### Provided records

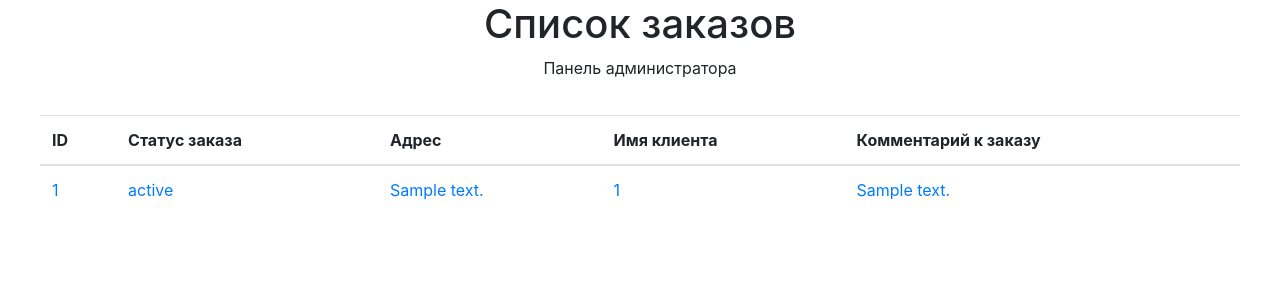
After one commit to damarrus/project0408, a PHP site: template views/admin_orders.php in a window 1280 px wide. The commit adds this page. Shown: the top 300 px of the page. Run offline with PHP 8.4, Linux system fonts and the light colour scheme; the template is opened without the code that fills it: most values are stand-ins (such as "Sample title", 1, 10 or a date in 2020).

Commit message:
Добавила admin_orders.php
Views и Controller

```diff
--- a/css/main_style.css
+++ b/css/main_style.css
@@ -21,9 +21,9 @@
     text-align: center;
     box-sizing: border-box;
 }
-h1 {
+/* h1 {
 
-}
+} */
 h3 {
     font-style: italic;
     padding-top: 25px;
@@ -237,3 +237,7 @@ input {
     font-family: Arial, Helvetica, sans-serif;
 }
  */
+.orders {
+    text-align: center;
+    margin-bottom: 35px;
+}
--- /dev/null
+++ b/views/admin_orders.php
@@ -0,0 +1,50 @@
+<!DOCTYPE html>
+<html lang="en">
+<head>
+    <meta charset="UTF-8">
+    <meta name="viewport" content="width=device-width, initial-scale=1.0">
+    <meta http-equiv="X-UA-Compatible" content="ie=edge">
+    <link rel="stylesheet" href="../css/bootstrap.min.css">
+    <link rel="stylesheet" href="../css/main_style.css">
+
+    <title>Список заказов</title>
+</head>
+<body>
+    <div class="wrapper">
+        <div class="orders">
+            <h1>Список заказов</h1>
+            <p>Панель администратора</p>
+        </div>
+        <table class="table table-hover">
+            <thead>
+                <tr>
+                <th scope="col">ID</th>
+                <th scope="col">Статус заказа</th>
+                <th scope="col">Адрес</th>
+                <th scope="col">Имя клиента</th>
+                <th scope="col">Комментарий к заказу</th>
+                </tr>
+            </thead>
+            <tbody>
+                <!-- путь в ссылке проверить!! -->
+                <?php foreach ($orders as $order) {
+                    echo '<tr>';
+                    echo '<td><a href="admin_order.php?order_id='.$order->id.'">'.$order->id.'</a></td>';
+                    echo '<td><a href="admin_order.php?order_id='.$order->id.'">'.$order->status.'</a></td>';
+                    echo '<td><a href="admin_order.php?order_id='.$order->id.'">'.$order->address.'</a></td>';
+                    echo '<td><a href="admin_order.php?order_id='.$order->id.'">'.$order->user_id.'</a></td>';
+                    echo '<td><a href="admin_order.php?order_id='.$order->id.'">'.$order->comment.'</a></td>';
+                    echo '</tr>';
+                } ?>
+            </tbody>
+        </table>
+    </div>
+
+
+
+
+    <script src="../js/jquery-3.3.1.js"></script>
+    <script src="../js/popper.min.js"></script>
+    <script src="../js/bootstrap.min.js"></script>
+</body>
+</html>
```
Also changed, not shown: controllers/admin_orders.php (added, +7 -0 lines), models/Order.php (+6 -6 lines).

######

> **Goal of the exercise**: Please set down the lines above word for word and leave out the pictures.

> **Answer area**:
After one commit to damarrus/project0408, a PHP site: template views/admin_orders.php in a window 1280 px wide. The commit adds this page. Shown: the top 300 px of the page. Run offline with PHP 8.4, Linux system fonts and the light colour scheme; the template is opened without the code that fills it: most values are stand-ins (such as "Sample title", 1, 10 or a date in 2020).

Commit message:
Добавила admin_orders.php
Views и Controller

```diff
--- a/css/main_style.css
+++ b/css/main_style.css
@@ -21,9 +21,9 @@
     text-align: center;
     box-sizing: border-box;
 }
-h1 {
+/* h1 {
 
-}
+} */
 h3 {
     font-style: italic;
     padding-top: 25px;
@@ -237,3 +237,7 @@ input {
     font-family: Arial, Helvetica, sans-serif;
 }
  */
+.orders {
+    text-align: center;
+    margin-bottom: 35px;
+}
--- /dev/null
+++ b/views/admin_orders.php
@@ -0,0 +1,50 @@
+<!DOCTYPE html>
+<html lang="en">
+<head>
+    <meta charset="UTF-8">
+    <meta name="viewport" content="width=device-width, initial-scale=1.0">
+    <meta http-equiv="X-UA-Compatible" content="ie=edge">
+    <link rel="stylesheet" href="../css/bootstrap.min.css">
+    <link rel="stylesheet" href="../css/main_style.css">
+
+    <title>Список заказов</title>
+</head>
+<body>
+    <div class="wrapper">
+        <div class="orders">
+            <h1>Список заказов</h1>
+            <p>Панель администратора</p>
+        </div>
+        <table class="table table-hover">
+            <thead>
+                <tr>
+                <th scope="col">ID</th>
+                <th scope="col">Статус заказа</th>
+                <th scope="col">Адрес</th>
+                <th scope="col">Имя клиента</th>
+                <th scope="col">Комментарий к заказу</th>
+                </tr>
+            </thead>
+            <tbody>
+                <!-- путь в ссылке проверить!! -->
+                <?php foreach ($orders as $order) {
+                    echo '<tr>';
+                    echo '<td><a href="admin_order.php?order_id='.$order->id.'">'.$order->id.'</a></td>';
+                    echo '<td><a href="admin_order.php?order_id='.$order->id.'">'.$order->status.'</a></td>';
+                    echo '<td><a href="admin_order.php?order_id='.$order->id.'">'.$order->address.'</a></td>';
+                    echo '<td><a href="admin_order.php?order_id='.$order->id.'">'.$order->user_id.'</a></td>';
+                    echo '<td><a href="admin_order.php?order_id='.$order->id.'">'.$order->comment.'</a></td>';
+                    echo '</tr>';
+                } ?>
+            </tbody>
+        </table>
+    </div>
+
+
+
+
+    <script src="../js/jquery-3.3.1.js"></script>
+    <script src="../js/popper.min.js"></script>
+    <script src="../js/bootstrap.min.js"></script>
+</body>
+</html>
```
Also changed, not shown: controllers/admin_orders.php (added, +7 -0 lines), models/Order.php (+6 -6 lines).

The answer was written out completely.